Origin of astringent
Examples from the Web for astringent
These protagonists want something just out of reach, and end up being the unintentional authors of their own astringent tragedies.
And yet, there was always an astringent, bleakly humorous honesty to the man.
As an astringent, all the parts described are commonly given under the form of decoction.Cooley's Practical Receipts, Volume II|Arnold Cooley
Chemists have extracted from it an astringent liquor containing tannin and gallic acid.Curiosities of Medical Experience|J. G. (John Gideon) Millingen
Mild antiseptic and astringent lotions or dusting powders should also be advised.Essentials of Diseases of the Skin|Henry Weightman Stelwagon
Astringent, tonic, anthelmintic, antiperiodic—Therapeutic uses.
The rough, astringent, thirst-creating smack is the produce of the brown malt, and a well conducted fermentation.The American Practical Brewer and Tanner|Joseph Coppinger
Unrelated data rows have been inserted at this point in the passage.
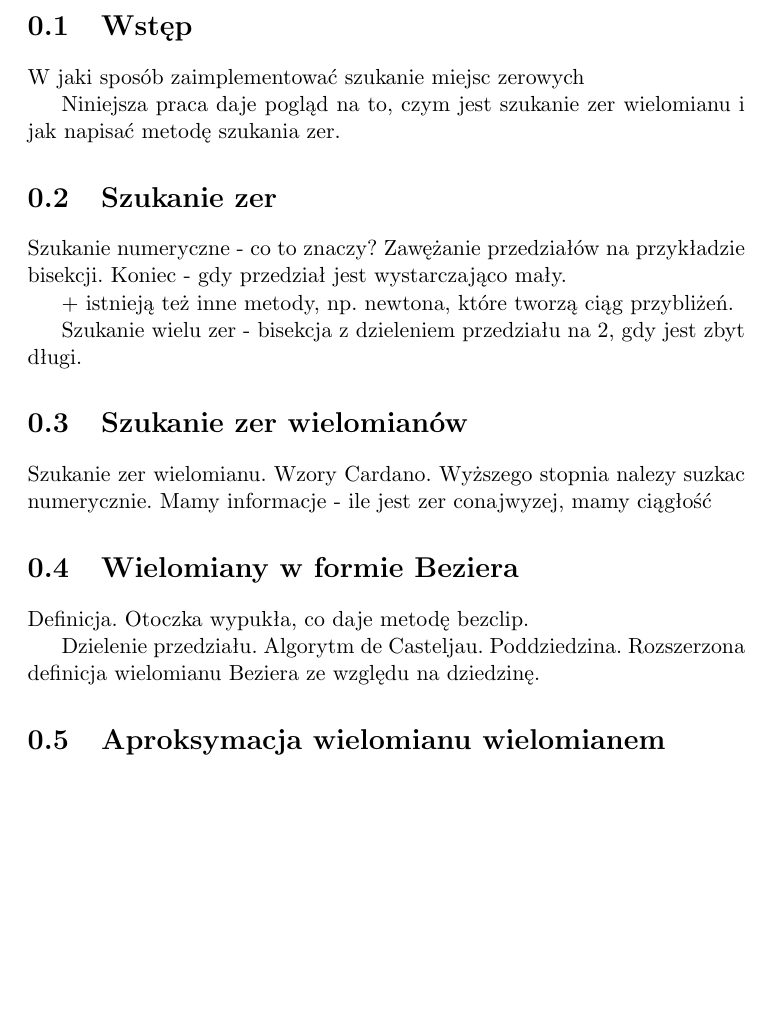
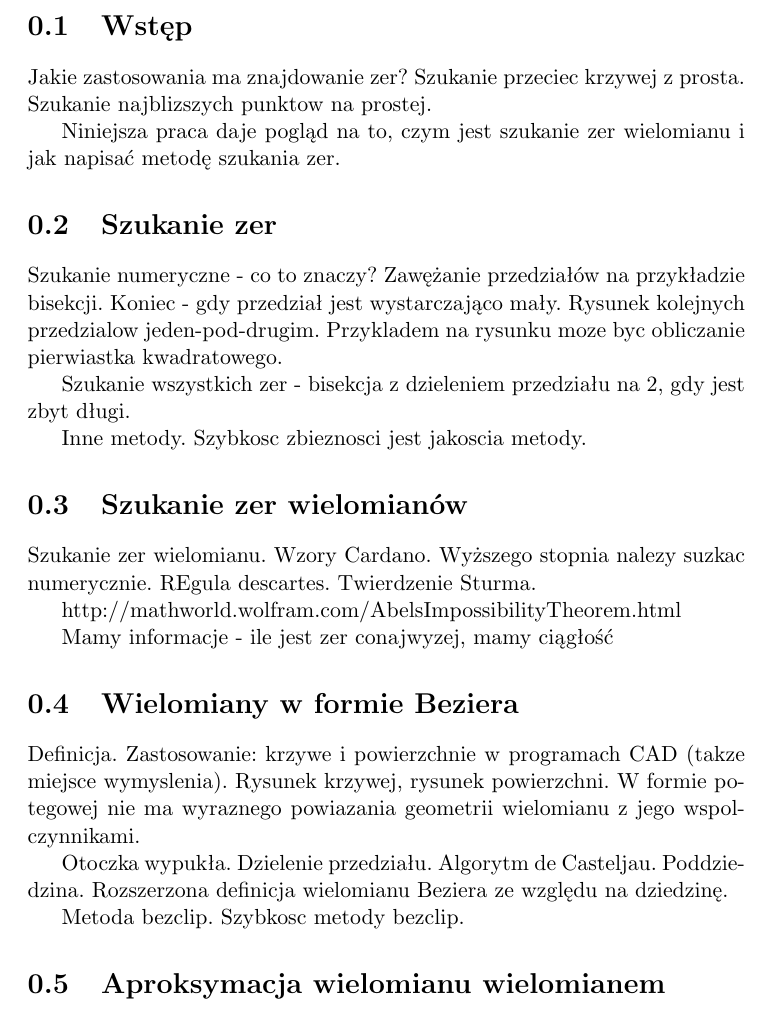
Before and after one commit to foo/bezier-clipping, a LaTeX document (doc/report.tex): part of page 2 of 3, cut so that both start at the same text, the shorter picture padded with empty space. Compiled offline with pdfLaTeX.

Commit message:
Plan sprawozdania

```diff
--- a/doc/report.tex
+++ b/doc/report.tex
@@ -17,28 +17,34 @@
 
 \section{Wstęp}
 
-W jaki sposób zaimplementować szukanie miejsc zerowych
+Jakie zastosowania ma znajdowanie zer? Szukanie przeciec krzywej z prosta. Szukanie najblizszych punktow na prostej.
 
 Niniejsza praca daje pogląd na to, czym jest szukanie zer wielomianu i jak napisać metodę szukania zer.
 
 \section{Szukanie zer}
 
 
-Szukanie numeryczne - co to znaczy? Zawężanie przedziałów na przykładzie bisekcji. Koniec - gdy przedział jest wystarczająco mały.
+Szukanie numeryczne - co to znaczy? Zawężanie przedziałów na przykładzie bisekcji. Koniec - gdy przedział jest wystarczająco mały. Rysunek kolejnych przedzialow jeden-pod-drugim. Przykladem na rysunku moze byc obliczanie pierwiastka kwadratowego.
 
-+ istnieją też inne metody, np. newtona, które tworzą ciąg przybliżeń.
+Szukanie wszystkich zer - bisekcja z dzieleniem przedziału na 2, gdy jest zbyt długi.
 
-Szukanie wielu zer - bisekcja z dzieleniem przedziału na 2, gdy jest zbyt długi.
+Inne metody. Szybkosc zbieznosci jest jakoscia metody.
 
 \section{Szukanie zer wielomianów}
 
-Szukanie zer wielomianu. Wzory Cardano. Wyższego stopnia nalezy suzkac numerycznie. Mamy informacje - ile jest zer conajwyzej, mamy ciągłość
+Szukanie zer wielomianu. Wzory Cardano. Wyższego stopnia nalezy suzkac numerycznie. REgula descartes. Twierdzenie Sturma.
+
+http://mathworld.wolfram.com/AbelsImpossibilityTheorem.html
+
+ Mamy informacje - ile jest zer conajwyzej, mamy ciągłość
 
 \section{Wielomiany w formie Beziera}
 
-Definicja. Otoczka wypukła, co daje metodę bezclip.
+Definicja. Zastosowanie: krzywe i powierzchnie w programach CAD (takze miejsce wymyslenia). Rysunek krzywej, rysunek powierzchni. W formie potegowej nie ma wyraznego powiazania geometrii wielomianu z jego wspolczynnikami.
 
-Dzielenie przedziału. Algorytm de Casteljau. Poddziedzina. Rozszerzona definicja wielomianu Beziera ze względu na dziedzinę.
+Otoczka wypukła. Dzielenie przedziału. Algorytm de Casteljau. Poddziedzina. Rozszerzona definicja wielomianu Beziera ze względu na dziedzinę.
+
+Metoda bezclip. Szybkosc metody bezclip.
 
 \section{Aproksymacja wielomianu wielomianem}
 
```
Also changed, not shown: doc/report.tex (2 more changed lines), 1 other file.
Word Origin for astringent
1540s, from Latin astringentum (nominative astringens), present participle of astringere "to bind fast, tighten, contract," from ad- "to" (see ad-) + stringere "draw tight" (see strain (v.)). As a noun from 1620s.